“The goal of this proposal is to parlay it into something that is positive for the county,” Eggleston said during Tuesday’s Warren County Commissioners work session. “The concept of the Recreation and Conservation Authority (RCA) addresses a few things.”
The landfill has been in a state of ‘post-closure’ since 1992 and in 2017, Eggleston and County Planning Director Dan Glotz began the process of working with the Pennsylvania Department of Environmental Protection and the Allegheny National Forest to close it permanently.
With that in mind, several items need to be addressed to secure the future of the site and to make the best use of the funds associated with it.
The initial duties of the RCA would be to sign and be responsible for the permit with the Allegheny National Forest for the Grunderville Landfill site, mowing of the Grunderville cap once every other year, manage the current recycling program which includes four sites in Warren County (Elk, Columbus, Eldred, and Cherry Grove Townships) and create and manage the endowment created by the closure fund, among others.
In terms of the endowment, Eggleston explained that the closure fund currently sits at $480,000.
“The goal for the endowment is to continue to support the county’s recycling initiatives and general conservation initiatives,” Eggleston said.
The recycling programs currently cost in the neighborhood of $22,000, Eggleston said.
“At the very least, I feel pretty confident that this money will allow the recycling programs to continue,” he said. “If we don’t do this, we would have to shut down all of the recycling centers.”

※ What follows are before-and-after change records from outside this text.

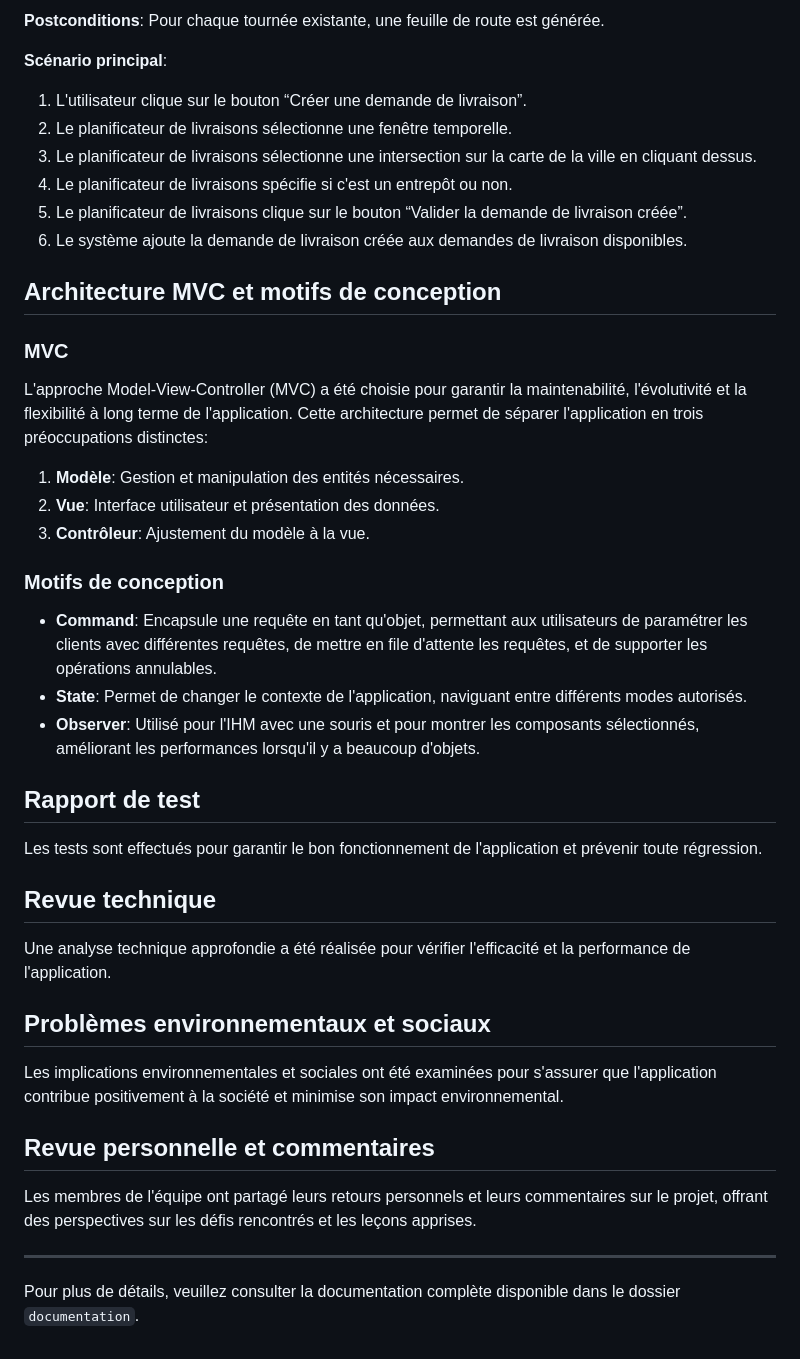
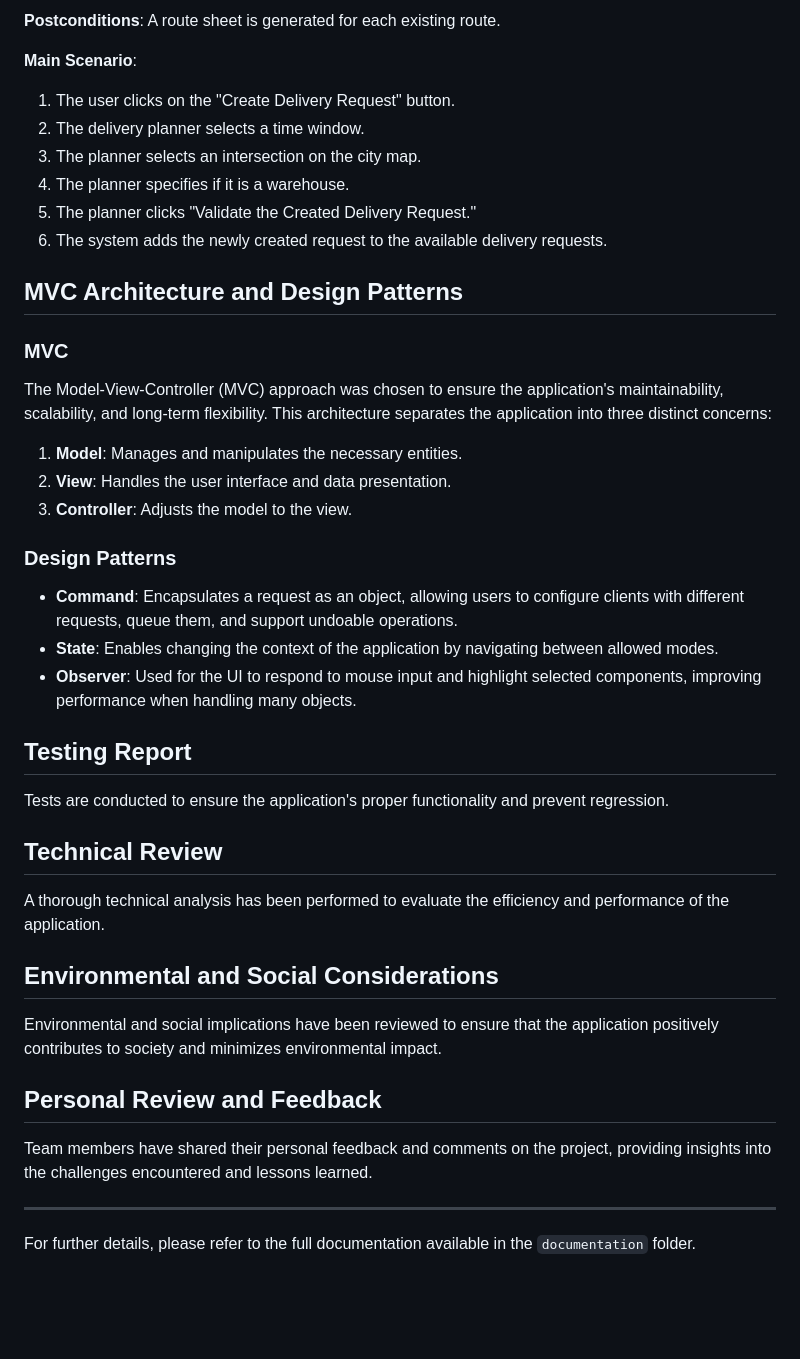
Before and after one commit to ElieAndrianarisolo/DeliverIF, a Markdown page: README.md, the part around one of its changes. GitHub-like rendering; blank space fills up the shorter version.

```diff
--- a/README.md
+++ b/README.md
@@ -67,46 +67,46 @@ DeliverIF est une application de gestion de livraisons conçue pour optimiser le
 
-**Postconditions**: Pour chaque tournée existante, une feuille de route est générée.
+**Postconditions**: A route sheet is generated for each existing route.
 
-**Scénario principal**:
-1. L'utilisateur clique sur le bouton “Créer une demande de livraison”.
-2. Le planificateur de livraisons sélectionne une fenêtre temporelle.
-3. Le planificateur de livraisons sélectionne une intersection sur la carte de la ville en cliquant dessus.
-4. Le planificateur de livraisons spécifie si c'est un entrepôt ou non.
-5. Le planificateur de livraisons clique sur le bouton “Valider la demande de livraison créée”.
-6. Le système ajoute la demande de livraison créée aux demandes de livraison disponibles.
+**Main Scenario**:
+1. The user clicks on the "Create Delivery Request" button.
+2. The delivery planner selects a time window.
+3. The planner selects an intersection on the city map.
+4. The planner specifies if it is a warehouse.
+5. The planner clicks "Validate the Created Delivery Request."
+6. The system adds the newly created request to the available delivery requests.
 
-## Architecture MVC et motifs de conception
+## MVC Architecture and Design Patterns
 
 ### MVC
 
-L'approche Model-View-Controller (MVC) a été choisie pour garantir la maintenabilité, l'évolutivité et la flexibilité à long terme de l'application. Cette architecture permet de séparer l'application en trois préoccupations distinctes:
+The Model-View-Controller (MVC) approach was chosen to ensure the application's maintainability, scalability, and long-term flexibility. This architecture separates the application into three distinct concerns:
 
-1. **Modèle**: Gestion et manipulation des entités nécessaires.
-2. **Vue**: Interface utilisateur et présentation des données.
-3. **Contrôleur**: Ajustement du modèle à la vue.
+1. **Model**: Manages and manipulates the necessary entities.
+2. **View**: Handles the user interface and data presentation.
+3. **Controller**: Adjusts the model to the view.
 
-### Motifs de conception
+### Design Patterns
 
-- **Command**: Encapsule une requête en tant qu'objet, permettant aux utilisateurs de paramétrer les clients avec différentes requêtes, de mettre en file d'attente les requêtes, et de supporter les opérations annulables.
-- **State**: Permet de changer le contexte de l'application, naviguant entre différents modes autorisés.
-- **Observer**: Utilisé pour l'IHM avec une souris et pour montrer les composants sélectionnés, améliorant les performances lorsqu'il y a beaucoup d'objets.
+- **Command**: Encapsulates a request as an object, allowing users to configure clients with different requests, queue them, and support undoable operations.
+- **State**: Enables changing the context of the application by navigating between allowed modes.
+- **Observer**: Used for the UI to respond to mouse input and highlight selected components, improving performance when handling many objects.
 
-## Rapport de test
+## Testing Report
 
-Les tests sont effectués pour garantir le bon fonctionnement de l'application et prévenir toute régression.
+Tests are conducted to ensure the application's proper functionality and prevent regression.
 
-## Revue technique
+## Technical Review
 
-Une analyse technique approfondie a été réalisée pour vérifier l'efficacité et la performance de l'application.
+A thorough technical analysis has been performed to evaluate the efficiency and performance of the application.
 
-## Problèmes environnementaux et sociaux
+## Environmental and Social Considerations
 
-Les implications environnementales et sociales ont été examinées pour s'assurer que l'application contribue positivement à la société et minimise son impact environnemental.
+Environmental and social implications have been reviewed to ensure that the application positively contributes to society and minimizes environmental impact.
 
-## Revue personnelle et commentaires
+## Personal Review and Feedback
 
-Les membres de l'équipe ont partagé leurs retours personnels et leurs commentaires sur le projet, offrant des perspectives sur les défis rencontrés et les leçons apprises.
+Team members have shared their personal feedback and comments on the project, providing insights into the challenges encountered and lessons learned.
 
 ---
 
-Pour plus de détails, veuillez consulter la documentation complète disponible dans le dossier `documentation`.
+For further details, please refer to the full documentation available in the `documentation` folder.
```
Also changed, not shown: other parts of README.md (+42 -42 lines).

Added Commissioner Tricia Durbin: “If we do continue the recycling program, I think it should be cost-neutral for the county.”
The other part of the proposal includes the hiring of a potential recreation director. The Department of Conservation and Natural Resources has a ‘Circuit Rider’ program that helps counties and other entities fund full-time recreation director positions, with the program being a four-year commitment.
“I’m very supportive of that and think we should pursue a recreation director,” Durbin said.
Added Eggleston: “I think it’s important to note that the recreation director position is outlined in every plan we’ve done for the last 20 years,” Eggleston said. “I also want to acknowledge that there’s nothing that says we have to keep the recycling program as is. The goal is to keep the funding intact and utilize it for something positive rather than get wasted just taking care of the landfill.
Eggleston outlined a similar proposal that was enacted in Cambria County, which focuses on greenways, trails, and things of that nature, and notes that this proposal could work similarly.
“There’s a lot of things that still need to be ironed out, this is just a start,” Eggleston explained.
Added Commissioner Ben Kafferlin: “I think we’re all on board with creating the authority, even if it’s just a shell organization.”
The process for generating the RCA would include drafting a resolution ordinance outlining the creation of the authority. A public hearing would be scheduled and advertised and at that meeting, the commissioners and community would deliberate on the authority and a vote would be taken. if approved, the county would then adopt the resolution and submit it to the Department of State for certification.
Once that process is completed, the authority would be able to begin conducting business. The authority would have to have a minimum of five board members with seven suggested.
“It’s not ready to come out of the oven yet,” Eggleston said. “There are still things to iron out.”